But this was no emotional, spur of the moment decision. There was a rationale behind his actions, traceable to Rabbi Akiva, the greatest rabbinic sage of that era, also martyred for his allegiance to Torah.
The Talmud relates: “Once the wicked Roman government issued a decree forbidding the Jews to study and practice the Torah. Pappus ben Judah came by and, upon finding Rabbi Akiva publicly holding sessions in which he occupied himself with Torah, Pappus asked him: ‘Akiva, are you not afraid of the government?’
“Rabbi Akiva replied: ‘You, Pappus, who are said to be wise, are in fact a fool. I can explain what I am doing by means of a parable: A fox was walking on a river bank and, seeing fishes hastening here and there, asked them, “From whom are you fleeing?” They replied, “From the nets and traps set for us by men.” So the fox said to them, “How would you like to come up on dry land, so that you and I may live together the way my ancestors lived with yours?” They replied, “You – the one they call the cleverest of animals – are in fact a fool. If we are fearful in the place where we can stay alive, how much more fearful should we be in a place where we are sure to die!”’
“‘So it is with us. If we are fearful when we sit and study Torah, of which it is written, ‘For that is thy life and the length of thy days” (Deut. 30:20), how much more fearful ought we to be should we cease the study of words of Torah!’” (see b. Berakhot 61b with Eyn Yaakov)
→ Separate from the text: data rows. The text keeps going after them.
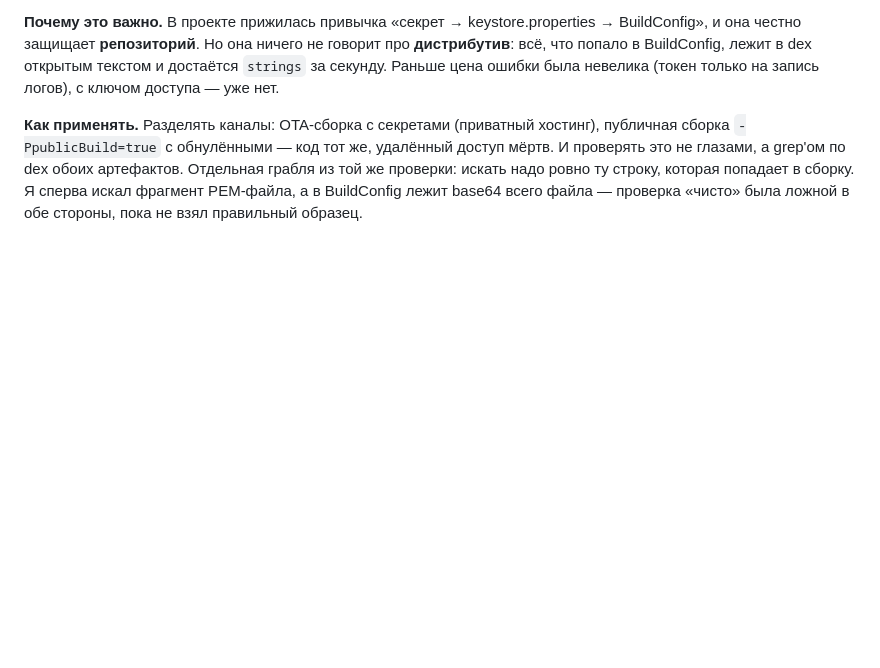
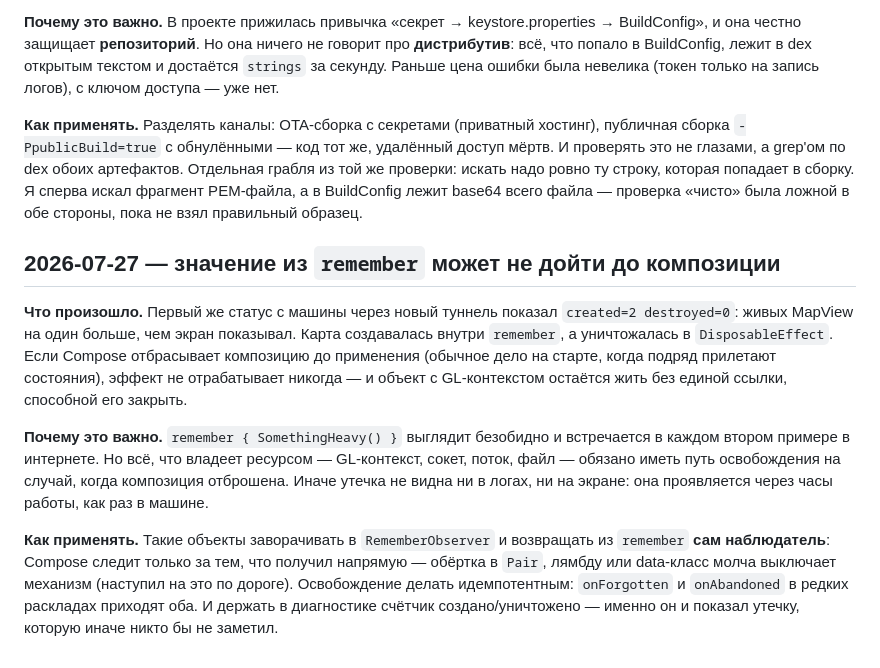
Before and after one commit to cheRoma/bmw-idrive-launcher, a Markdown page: tasks/lessons.md, the part around the change. Rendered like a GitHub page; blank space fills up the shorter version.

Commit message:
docs: record the remember/RememberObserver lesson

```diff
--- a/tasks/lessons.md
+++ b/tasks/lessons.md
@@ -143,3 +143,22 @@ BuildConfig, лежит в dex открытым текстом и достаёт
 а grep'ом по dex обоих артефактов. Отдельная грабля из той же проверки: искать надо ровно ту строку,
 которая попадает в сборку. Я сперва искал фрагмент PEM-файла, а в BuildConfig лежит base64 всего
 файла — проверка «чисто» была ложной в обе стороны, пока не взял правильный образец.
+
+## 2026-07-27 — значение из `remember` может не дойти до композиции
+
+**Что произошло.** Первый же статус с машины через новый туннель показал `created=2 destroyed=0`:
+живых MapView на один больше, чем экран показывал. Карта создавалась внутри `remember`, а уничтожалась
+в `DisposableEffect`. Если Compose отбрасывает композицию до применения (обычное дело на старте, когда
+подряд прилетают состояния), эффект не отрабатывает никогда — и объект с GL-контекстом остаётся жить
+без единой ссылки, способной его закрыть.
+
+**Почему это важно.** `remember { SomethingHeavy() }` выглядит безобидно и встречается в каждом втором
+примере в интернете. Но всё, что владеет ресурсом — GL-контекст, сокет, поток, файл — обязано иметь
+путь освобождения на случай, когда композиция отброшена. Иначе утечка не видна ни в логах, ни на
+экране: она проявляется через часы работы, как раз в машине.
+
+**Как применять.** Такие объекты заворачивать в `RememberObserver` и возвращать из `remember` **сам
+наблюдатель**: Compose следит только за тем, что получил напрямую — обёртка в `Pair`, лямбду или
+data-класс молча выключает механизм (наступил на это по дороге). Освобождение делать идемпотентным:
+`onForgotten` и `onAbandoned` в редких раскладах приходят оба. И держать в диагностике счётчик
+создано/уничтожено — именно он и показал утечку, которую иначе никто бы не заметил.
```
There is a lesson here for us today, especially those of us in Christian leadership. I pray that we will take heed!
You see, for years we have made careful calculations, not wanting to rock the boat, not wanting to offend our constituents, not wanting to stir up controversy, not wanting to provoke the ire of our ideological enemies. And outwardly, it appeared that our “tiptoe through the culture wars” strategy was succeeding, as our church buildings were full and our bank accounts overflowing.
But all the while, we were selling our souls, losing our lives to save our lives, denying the calling of the Lord to preserve our reputations. And now we are paying the price, with our religious freedoms being threatened and with some dangerous, unchartered waters ahead should Hillary Clinton be elected.
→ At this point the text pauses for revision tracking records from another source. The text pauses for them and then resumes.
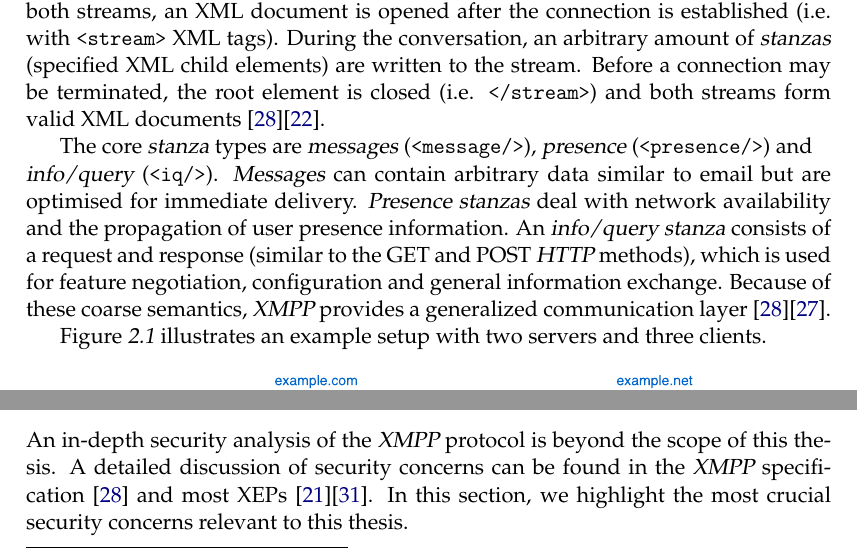
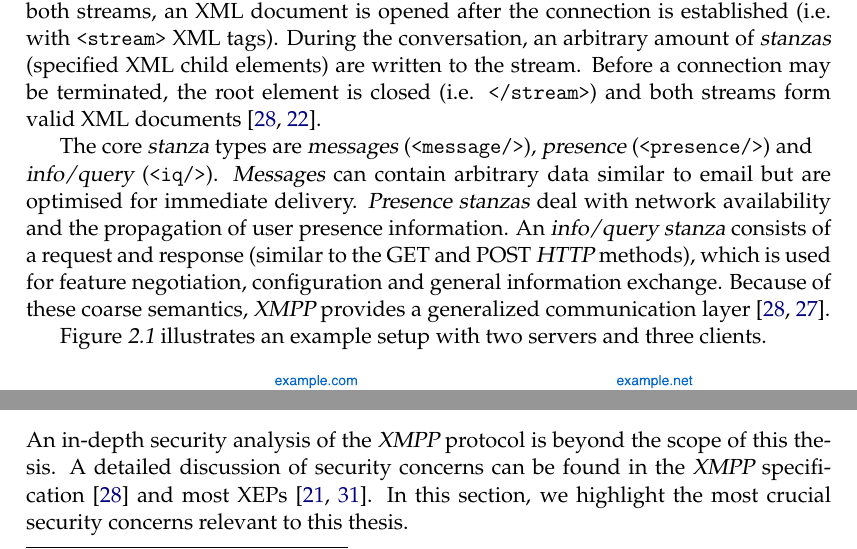
Before and after one commit to xmpp-grid-broker/documents, a LaTeX thesis (documents/final-submission-document/final-submission-document.tex, which reads documents/final-submission-document/chapters/2_analysis.tex, documents/final-submission-document/chapters/3_concept.tex): two parts of pages 14 and 21 of 68, joined at a grey line, cut so that both start at the same text. Compiled offline with pdfLaTeX.

Commit message:
Correct double cites

```diff
--- a/documents/final-submission-document/chapters/2_analysis.tex
+++ b/documents/final-submission-document/chapters/2_analysis.tex
@@ -29,14 +29,14 @@ An \gls{xmpp} client communicates with the server over unidirectional data strea
 A client opens a channel to the server over this connection, and the server reacts by opening a connection in the opposite direction.
 In both streams, an XML document is opened after the connection is established (i.e. with \code{<stream>} XML tags).
 During the conversation, an arbitrary amount of \glspl{stanza} (specified XML child elements) are written to the stream.
-Before a connection may be terminated, the root element is closed (i.e. \code{</stream>}) and both streams form valid XML documents~\cite{rfc6120}\cite{professional-xmpp}.
+Before a connection may be terminated, the root element is closed (i.e. \code{</stream>}) and both streams form valid XML documents~\cite{rfc6120, professional-xmpp}.
 
 The core \gls{stanza} types are \glspl{message}~(\code{<message/>}), \gls{presence}~(\code{<presence/>}) and\\
 \gls{info-query}~(\code{<iq/>}).
 \Glspl{message} can contain arbitrary data similar to email but are optimised for immediate delivery.
 \Gls{presence} \glspl{stanza} deal with network availability and the propagation of user presence information.
 An \gls{info-query} \gls{stanza} consists of a request and response (similar to the GET and POST \gls{http} methods), which is used for feature negotiation, configuration and general information exchange.
-Because of these coarse semantics, \gls{xmpp} provides a generalized communication layer~\cite{rfc6120}\cite{ieee-xplore-stream-xml-xmpp}.
+Because of these coarse semantics, \gls{xmpp} provides a generalized communication layer~\cite{rfc6120, ieee-xplore-stream-xml-xmpp}.
 
 Figure~\ref{fig:xmpp-overview} illustrates an example setup with two servers and three clients.
 
--- a/documents/final-submission-document/chapters/3_concept.tex
+++ b/documents/final-submission-document/chapters/3_concept.tex
@@ -152,7 +152,7 @@ Details on all these attack vectors are discussed in the following sections.
 \subsection{The XMPP Protocol}
 
 An in-depth security analysis of the \gls{xmpp} protocol is beyond the scope of this thesis.
-A detailed discussion of security concerns can be found in the \gls{xmpp} specification~\cite{rfc6120} and most XEPs~\cite{xep-0060}\cite{xep-0248}.
+A detailed discussion of security concerns can be found in the \gls{xmpp} specification~\cite{rfc6120} and most XEPs~\cite{xep-0060, xep-0248}.
 In this section, we highlight the most crucial security concerns relevant to this thesis.
 
 \subsubsection{Transport Security}
```
Also changed, not shown: documents/final-submission-document/chapters/3_concept.tex (4 more changed lines).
A Christian leader might protest and say, “You have it all wrong. If things get really rough, then we’ll take a stand. When we’re truly threatened with the loss of our freedoms, then we’ll be courageous.”
That, my friend, is a self-deceived mindset, like a morbidly obese man who says, “It’s true that I can’t get up the stairs without losing my breath, but if I need to run up those stairs, I’ll be ready.”
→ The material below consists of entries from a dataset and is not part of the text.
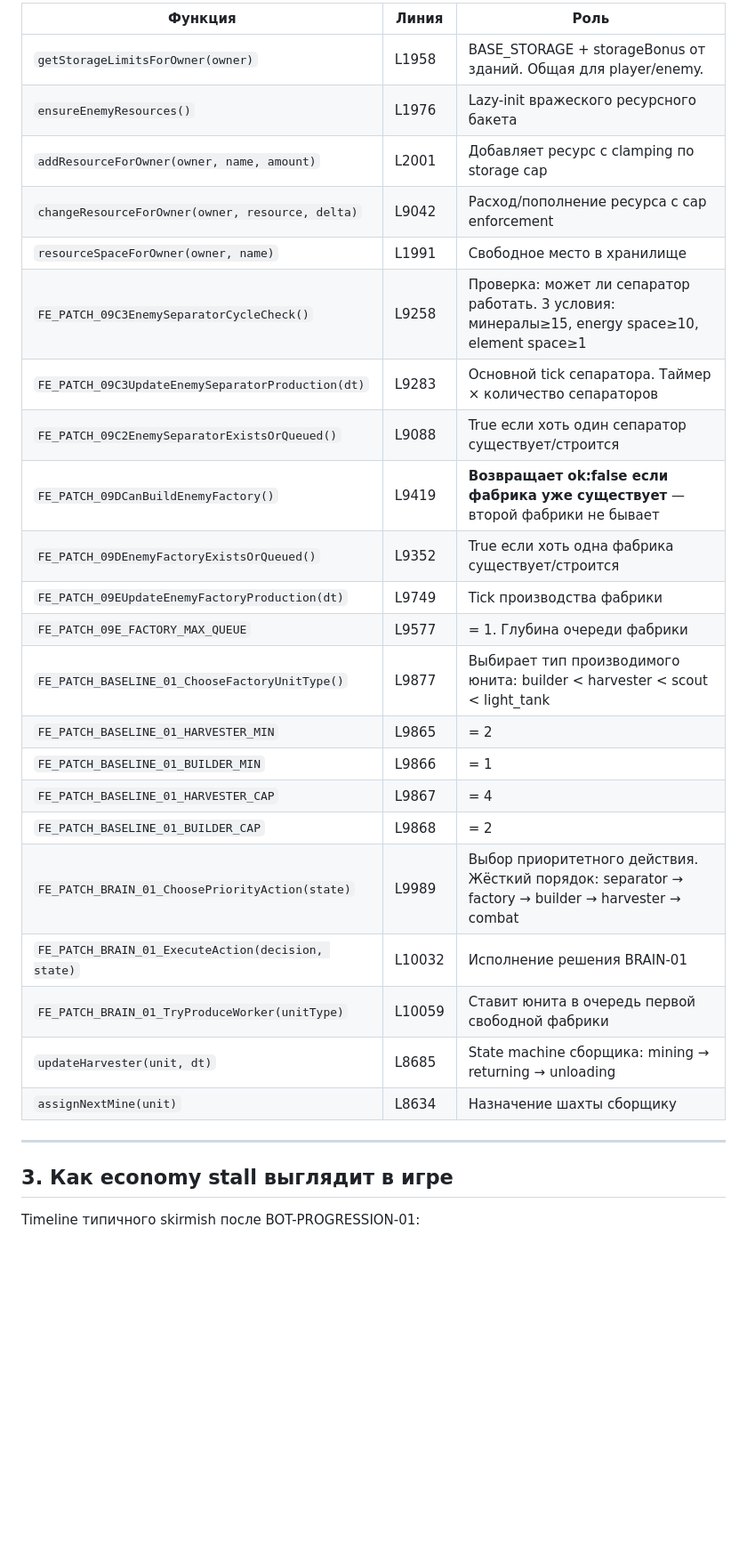
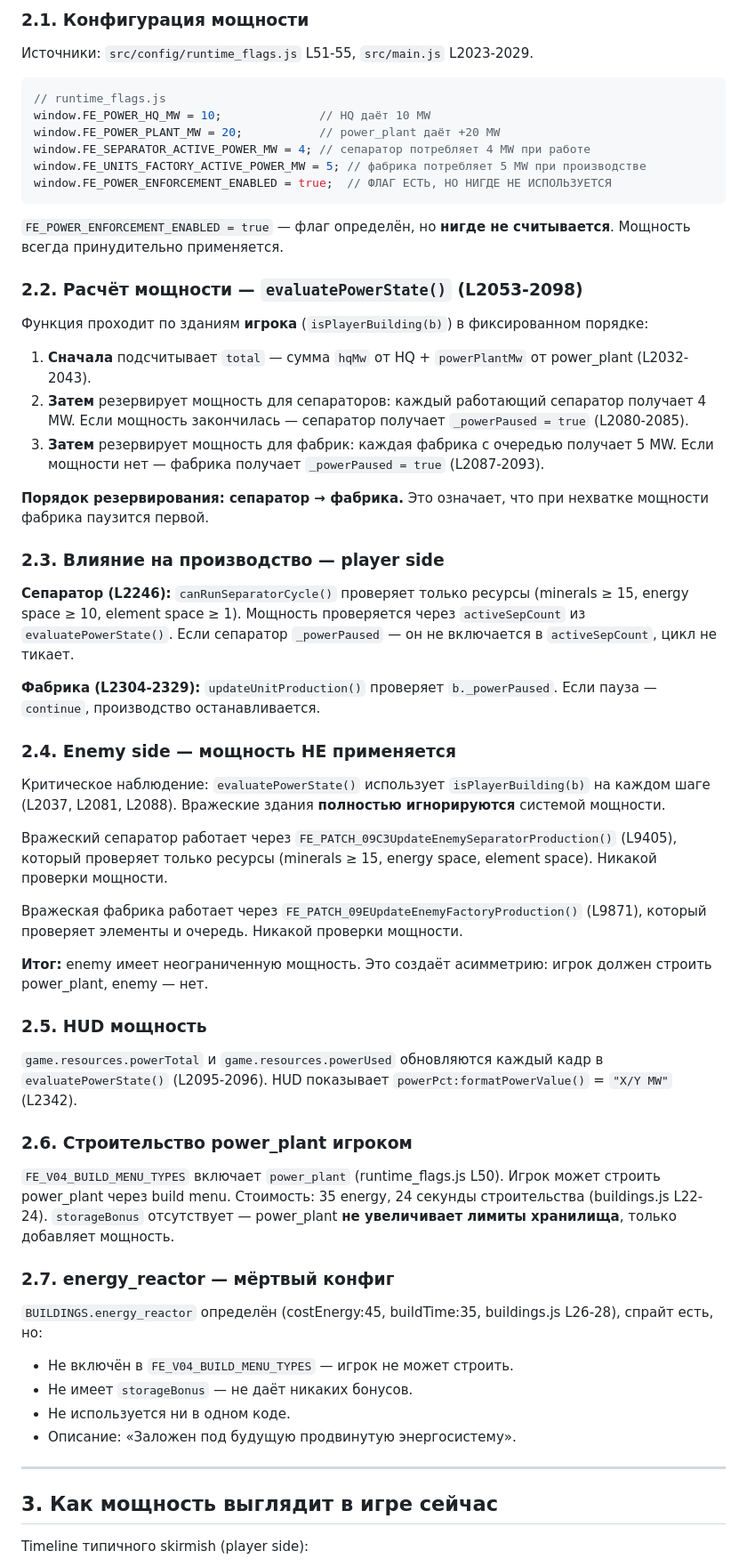
Before and after one commit to ratoker-jpg/four-elements-next, a Markdown page: docs/glm_exchange/AUDIT_FROM_GLM.md, the part around one of its changes. Shown at 89% size. Rendered like a GitHub page; blank space fills up the shorter version.

````diff
--- a/docs/glm_exchange/AUDIT_FROM_GLM.md
+++ b/docs/glm_exchange/AUDIT_FROM_GLM.md
@@ -55,32 +22,64 @@ wait
 
-| Функция | Линия | Роль |
-|---------|-------|------|
-| `getStorageLimitsForOwner(owner)` | L1958 | BASE_STORAGE + storageBonus от зданий. Общая для player/enemy. |
-| `ensureEnemyResources()` | L1976 | Lazy-init вражеского ресурсного бакета |
-| `addResourceForOwner(owner, name, amount)` | L2001 | Добавляет ресурс с clamping по storage cap |
-| `changeResourceForOwner(owner, resource, delta)` | L9042 | Расход/пополнение ресурса с cap enforcement |
-| `resourceSpaceForOwner(owner, name)` | L1991 | Свободное место в хранилище |
-| `FE_PATCH_09C3EnemySeparatorCycleCheck()` | L9258 | Проверка: может ли сепаратор работать. 3 условия: минералы≥15, energy space≥10, element space≥1 |
-| `FE_PATCH_09C3UpdateEnemySeparatorProduction(dt)` | L9283 | Основной tick сепаратора. Таймер × количество сепараторов |
-| `FE_PATCH_09C2EnemySeparatorExistsOrQueued()` | L9088 | True если хоть один сепаратор существует/строится |
-| `FE_PATCH_09DCanBuildEnemyFactory()` | L9419 | **Возвращает ok:false если фабрика уже существует** — второй фабрики не бывает |
-| `FE_PATCH_09DEnemyFactoryExistsOrQueued()` | L9352 | True если хоть одна фабрика существует/строится |
-| `FE_PATCH_09EUpdateEnemyFactoryProduction(dt)` | L9749 | Tick производства фабрики |
-| `FE_PATCH_09E_FACTORY_MAX_QUEUE` | L9577 | = 1. Глубина очереди фабрики |
-| `FE_PATCH_BASELINE_01_ChooseFactoryUnitType()` | L9877 | Выбирает тип производимого юнита: builder < harvester < scout < light_tank |
-| `FE_PATCH_BASELINE_01_HARVESTER_MIN` | L9865 | = 2 |
-| `FE_PATCH_BASELINE_01_BUILDER_MIN` | L9866 | = 1 |
-| `FE_PATCH_BASELINE_01_HARVESTER_CAP` | L9867 | = 4 |
-| `FE_PATCH_BASELINE_01_BUILDER_CAP` | L9868 | = 2 |
-| `FE_PATCH_BRAIN_01_ChoosePriorityAction(state)` | L9989 | Выбор приоритетного действия. Жёсткий порядок: separator → factory → builder → harvester → combat |
-| `FE_PATCH_BRAIN_01_ExecuteAction(decision, state)` | L10032 | Исполнение решения BRAIN-01 |
-| `FE_PATCH_BRAIN_01_TryProduceWorker(unitType)` | L10059 | Ставит юнита в очередь первой свободной фабрики |
-| `updateHarvester(unit, dt)` | L8685 | State machine сборщика: mining → returning → unloading |
-| `assignNextMine(unit)` | L8634 | Назначение шахты сборщику |
+### 2.1. Конфигурация мощности
+
+Источники: `src/config/runtime_flags.js` L51-55, `src/main.js` L2023-2029.
+
+```javascript
+// runtime_flags.js
+window.FE_POWER_HQ_MW = 10;              // HQ даёт 10 MW
+window.FE_POWER_PLANT_MW = 20;           // power_plant даёт +20 MW
+window.FE_SEPARATOR_ACTIVE_POWER_MW = 4; // сепаратор потребляет 4 MW при работе
+window.FE_UNITS_FACTORY_ACTIVE_POWER_MW = 5; // фабрика потребляет 5 MW при производстве
+window.FE_POWER_ENFORCEMENT_ENABLED = true;  // ФЛАГ ЕСТЬ, НО НИГДЕ НЕ ИСПОЛЬЗУЕТСЯ
+```
+
+`FE_POWER_ENFORCEMENT_ENABLED = true` — флаг определён, но **нигде не считывается**. Мощность всегда принудительно применяется.
+
+### 2.2. Расчёт мощности — `evaluatePowerState()` (L2053-2098)
+
+Функция проходит по зданиям **игрока** (`isPlayerBuilding(b)`) в фиксированном порядке:
+
+1. **Сначала** подсчитывает `total` — сумма `hqMw` от HQ + `powerPlantMw` от power_plant (L2032-2043).
+2. **Затем** резервирует мощность для сепараторов: каждый работающий сепаратор получает 4 MW. Если мощность закончилась — сепаратор получает `_powerPaused = true` (L2080-2085).
+3. **Затем** резервирует мощность для фабрик: каждая фабрика с очередью получает 5 MW. Если мощности нет — фабрика получает `_powerPaused = true` (L2087-2093).
+
+**Порядок резервирования: сепаратор → фабрика.** Это означает, что при нехватке мощности фабрика паузится первой.
+
+### 2.3. Влияние на производство — player side
+
+**Сепаратор (L2246):** `canRunSeparatorCycle()` проверяет только ресурсы (minerals ≥ 15, energy space ≥ 10, element space ≥ 1). Мощность проверяется через `activeSepCount` из `evaluatePowerState()`. Если сепаратор `_powerPaused` — он не включается в `activeSepCount`, цикл не тикает.
+
+**Фабрика (L2304-2329):** `updateUnitProduction()` проверяет `b._powerPaused`. Если пауза — `continue`, производство останавливается.
+
+### 2.4. Enemy side — мощность НЕ применяется
+
+Критическое наблюдение: `evaluatePowerState()` использует `isPlayerBuilding(b)` на каждом шаге (L2037, L2081, L2088). Вражеские здания **полностью игнорируются** системой мощности.
+
+Вражеский сепаратор работает через `FE_PATCH_09C3UpdateEnemySeparatorProduction()` (L9405), который проверяет только ресурсы (minerals ≥ 15, energy space, element space). Никакой проверки мощности.
+
+Вражеская фабрика работает через `FE_PATCH_09EUpdateEnemyFactoryProduction()` (L9871), который проверяет элементы и очередь. Никакой проверки мощности.
+
+**Итог:** enemy имеет неограниченную мощность. Это создаёт асимметрию: игрок должен строить power_plant, enemy — нет.
+
+### 2.5. HUD мощность
+
+`game.resources.powerTotal` и `game.resources.powerUsed` обновляются каждый кадр в `evaluatePowerState()` (L2095-2096). HUD показывает `powerPct:formatPowerValue()` = `"X/Y MW"` (L2342).
+
+### 2.6. Строительство power_plant игроком
+
+`FE_V04_BUILD_MENU_TYPES` включает `power_plant` (runtime_flags.js L50). Игрок может строить power_plant через build menu. Стоимость: 35 energy, 24 секунды строительства (buildings.js L22-24). `storageBonus` отсутствует — power_plant **не увеличивает лимиты хранилища**, только добавляет мощность.
+
+### 2.7. energy_reactor — мёртвый конфиг
+
+`BUILDINGS.energy_reactor` определён (costEnergy:45, buildTime:35, buildings.js L26-28), спрайт есть, но:
+- Не включён в `FE_V04_BUILD_MENU_TYPES` — игрок не может строить.
+- Не имеет `storageBonus` — не даёт никаких бонусов.
+- Не используется ни в одном коде.
+- Описание: «Заложен под будущую продвинутую энергосистему».
 
 ---
 
-## 3. Как economy stall выглядит в игре
+## 3. Как мощность выглядит в игре сейчас
 
-Timeline типичного skirmish после BOT-PROGRESSION-01:
+Timeline типичного skirmish (player side):
 
````
Also changed, not shown: other parts of docs/glm_exchange/AUDIT_FROM_GLM.md (+157 -150 lines).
Not a chance.
As the Lord said to Jeremiah the prophet when he was complaining about the tough times he was experiencing in his hometown of Anathoth, “If you race with the foot-runners and they exhaust you, how then can you compete with horses? If you are secure only in a tranquil land, how will you fare in the jungle of the Jordan?” (Jer. 12:5, New Jewish Publication Society Version)
To apply this to us in America now, if we’re afraid to speak up today because someone will unfriend us on Facebook, what will we do tomorrow when someone puts a gun to our heads? (That gun could be metaphorical or real.)
If we won’t take a stand today for fear of losing some wealthy congregants, what will we do tomorrow when obedience to God will cost us our tax exemption?
If, in our Christian schools today, we won’t address cultural controversies for fear of offending some board members (or drawing the attention of the local accrediting association), what will we do tomorrow when refusing to compromise could mean the complete shutting down of our schools, along with a possible prison sentence?
People of God, it’s time for us to wake up. Do you sense the Lord stirring your heart?
If Donald Trump is our next president, he might well stand up for our religious liberties, helping to push back against the anti-Christian spirit rising in our land. But if we don’t seize the moment and come out of our self-imposed closets, speaking the truth with boldness and love, a far worse fate will come upon us.
And if Hillary Clinton is our next president, you can be sure that you will be in her crosshairs.
What will we do then?
Will we cave in and capitulate, claiming in our pseudo-spiritual language that, “The culture wars are over and God just wants to love others”?
Or will we demonstrate real love for God and our neighbor by declaring with Paul, “I eagerly expect and hope that I will in no way be ashamed, but will have sufficient courage so that now as always Christ will be exalted in my body, whether by life or by death”? (See Phil. 1:20, NIV, and note that he wrote this from prison, facing potential martyrdom.)
Now is the time to read the stories of men and women of God from past generations (and to this day) who refused to bow down to the gods of this age, laying down their lives rather than denying their Lord.
Now is the time for us to take a determined, uncompromised stand – while it is still light and while the door is still open – before we hang our heads in shame when our kids and grandkids ask us, “What were you afraid of? Why were you so silent? Why did you let this happen to us?”
I’m not counseling anyone to do anything foolish – to provoke some kind of religious conflict or to engage in self-righteous, obnoxious behavior or to respond in a fleshly, emotional way.
Instead, I’m urging each of us (in particular those of us in leadership), to do what is right today, to stand for what is true regardless of cost or consequences, walking in the footsteps of Jesus our Lord.
As He warned us repeatedly, “For whoever would save his life will lose it, but whoever loses his life for my sake and the gospel’s will save it” (see, for example, Mark 8:35, ESV).
It’s time we find out exactly what He meant, before the spirit of the world entices us out of our element (like that fox enticing the fish), thereby leading us to our spiritual graves.
In short, to compromise is to shrivel up and die; to obey the Lord at any cost is to flourish and thrive. What will we do?
Let us heed the wisdom of an ancient rabbi, and let us shout our message from the rooftops, without shame and without fear.
And let us remember again the words of Jesus, who said, “For whoever is ashamed of me and of my words in this adulterous and sinful generation, of him will the Son of Man also be ashamed when he comes in the glory of his Father with the holy angels” (Mark 8:38, ESV).
It’s time that the whole world know that we are not ashamed.